when programming, there are in general two types of interfaces: "static, known" interfaces and "dynamic, unknown" interfaces.
in the former, the possibilities are well known. maybe an object has a bunch of public methods that can be used, or maybe even public fields; maybe an API has a known call endpoints.
when the behavior or contents of an object are unknown or inaccessible, someone can still implement how it interacts with another known-interface object: just send the known object to the unknown object, and let the unknown object manipulate the known object however it wants.
however, there is no general way to make two (or more) objects interact with each other, when they both have a dynamic/unknown interface.
this is what i call the two-vtable problem.
one approach is to implement all n² behaviors: implement the behavior for any possible concrete type of one object and any possible concrete type of the other. the rust ecosystem is kind of like that with types and traits: if you have
N types and
K traits, unless one of those traits has a blanket implementation for all types, you'll need to write
N×K implementations to have proper coverage in the general case.
but this is hardly scalable; and doesn't work well, for example, in environments in which objects are expected to be implemented by different parties that don't necessarily coordinate with one another, where those objects are then expected to work together without putting in extra effort afterwards. i'm sure this probly has been encountered a lot for example in video game modding communities, regarding the interaction between mods created by different people.
an answer can be taken from other fields that have already solved that problem on their own, however. i can think of two: how natural selection solved negotiation between dynamic persons, and how liberalism solved negotiation between dynamic private actors.
the general solution to the two-vtable is to have the two objects have a language —as tells us the evolution of humans— that they can use to communicate and negotiate an outcome. liberalism tells us that the shape of negotiated outcomes is contracts, and cryptocurrencies tell us that the formalized form of contracts is programs.
and so, here is my proposed solution to the two-vtable problem: when two dynamic objects want to interact with one another, that interaction must take the shape of the two of them building a program together, which will be executed once they both agree on it. perhaps this can take the shape of both of them sending an initial contract to the other which is ideal from the perspective of the sender, and from there try to incrementally build up programs that implement a compromise between the two ideals, until they meet somewhere in the middle; like haggling.
this framework generalizes nicely enough that it could be used for arbitrary informatic agents, such as a bot and an uploaded person, or two uploaded persons. in fact, contract negotiation of that kind, when understood enough by both agents partaking of it, can be the formalized form of consent, a matter i've grappled with formalizing for my utopia.

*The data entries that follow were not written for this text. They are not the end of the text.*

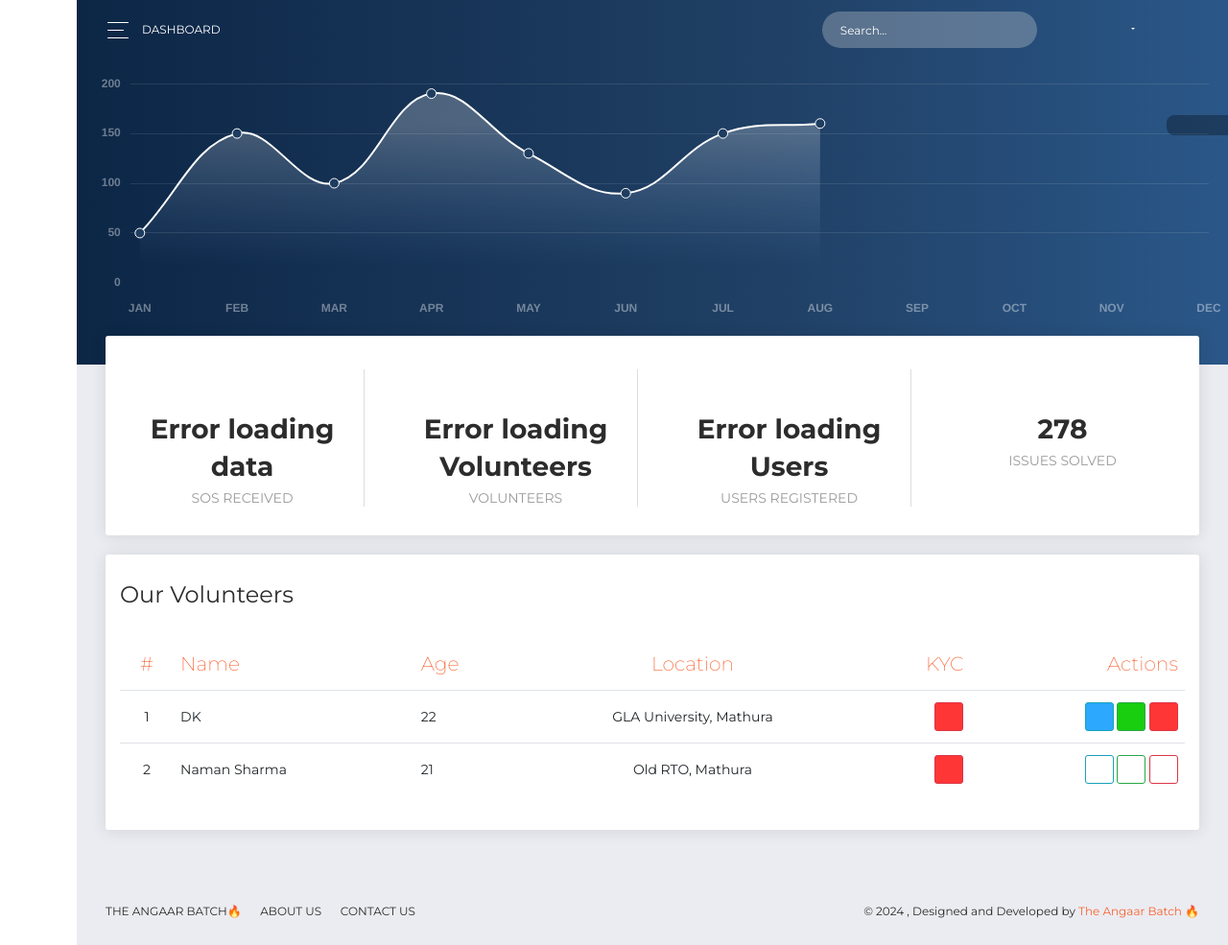
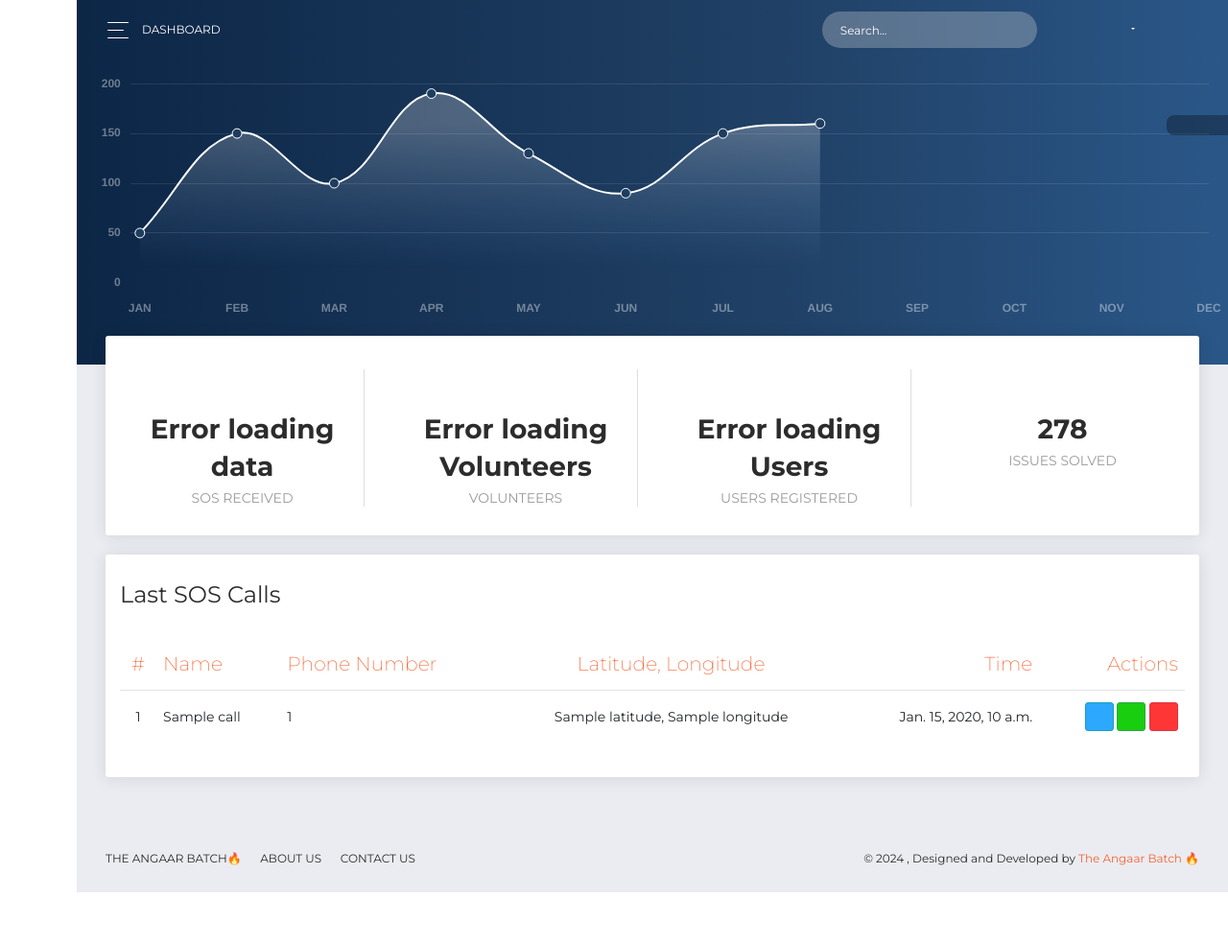
Before and after one commit to Abhi-dr/NoMoreNirbhaya-Dashboard, a Django app: template templates/dashboard/index.html in a window 1280 px wide. Shown: the whole page at 96% size. After the commit the page ends 930 px from the top, so only its background shows below. Run offline with Django 5.2, Linux system fonts and the light colour scheme; the template is opened without the code that fills it: most values are stand-ins (such as "Sample title", 1, 10 or a date in 2020); some libraries are stand-ins or nearby versions; some web fonts are replaced.

Commit message:
more features done

```diff
--- a/templates/dashboard/index.html
+++ b/templates/dashboard/index.html
@@ -81,7 +81,7 @@
     <div class="col-md-12">
       <div class="card">
         <div class="card-header">
-          <h4 class="card-title">Our Volunteers</h4>
+          <h4 class="card-title">Last SOS Calls</h4>
         </div>
         <div class="card-body">
           <div class="table-responsive">
@@ -94,41 +94,42 @@
                   Name
                 </th>
                 <th>
-                  Age
+                  Phone Number
                 </th>
                 <th class="text-center">
-                  Location
+                  Latitude, Longitude
                 </th>
                 <th class="text-right">
-                  KYC
+                  Time
                 </th>
                 <th class="text-right">
                   Actions
                 </th>
               </thead>
               <tbody>
+
+                {% for call in sos_calls %}
+
                 <tr>
 
                   <td class="text-center">
-                    1
+                    {{ forloop.counter }}
                   </td>
 
                   <td>
-                    DK
+                    {{ call.name }}
                   </td>
 
                   <td>
-                    22
+                    {{ call.phone_number }}
                   </td>
 
                   <td class="text-center">
-                    GLA University, Mathura
+                    {{ call.latitude }}, {{ call.longitude }}
                   </td>
 
                   <td class="text-right">
-                    <button type="button" rel="tooltip" class="btn btn-danger btn-icon btn-sm ">
-                      <i class="now-ui-icons ui-1_simple-remove"></i>
-                    </button>
+                    {{ call.timestamp }}
                   </td>
 
                   <td class="text-right">
@@ -143,36 +144,8 @@
                     </button>
                   </td>
                 </tr>
-                <tr>
-                  <td class="text-center">
-                    2
-                  </td>
-                  <td>
-                    Naman Sharma
-                  </td>
-                  <td>
-                    21
-                  </td>
-                  <td class="text-center">
-                    Old RTO, Mathura
-                  </td>
-                  <td class="text-right">
-                    <button type="button" rel="tooltip" class="btn btn-danger btn-icon btn-sm ">
-                      <i class="now-ui-icons ui-1_simple-remove"></i>
-                    </button>
-                  </td>
-                  <td class="text-right">
-                    <button type="button" rel="tooltip" class="btn btn-info btn-icon btn-sm   btn-neutral  ">
-                      <i class="now-ui-icons users_single-02"></i>
-                    </button>
-                    <button type="button" rel="tooltip" class="btn btn-success btn-icon btn-sm   btn-neutral  ">
-                      <i class="now-ui-icons ui-2_settings-90"></i>
-                    </button>
-                    <button type="button" rel="tooltip" class="btn btn-danger btn-icon btn-sm   btn-neutral  ">
-                      <i class="now-ui-icons ui-1_simple-remove"></i>
-                    </button>
-                  </td>
-                </tr>
+
+                {% endfor %}
               </tbody>
             </table>
           </div>
@@ -244,7 +217,7 @@
 
   function fetchLatestSOSAlert() {
     $.ajax({
-      url: "13.126.142.219:8000/dashboard/api/fetch_sos_alert",  // The API endpoint
+      url: "http://13.126.142.219:8000/dashboard/api/fetch_sos_alert",  // The API endpoint
       method: 'GET',
       success: function (data) {
         if (data.alert) {
@@ -267,7 +240,7 @@
 
 
   function triggerSOSAlert() {
-    fetch("13.126.142.219:8000/dashboard/api/fetch_sos_alert")
+    fetch("http://13.126.142.219:8000/dashboard/api/fetch_sos_alert")
       .then(response => response.json())
       .then(data => {
         if (data.alert) {
```
Also changed, not shown: dashboard/apis.py (+3 -11 lines), dashboard/views.py (+6 -2 lines).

this could also be useful for negotiation between different compilation stacks for portable programs, or even for the negotiation between different wasms running on a liberal server market.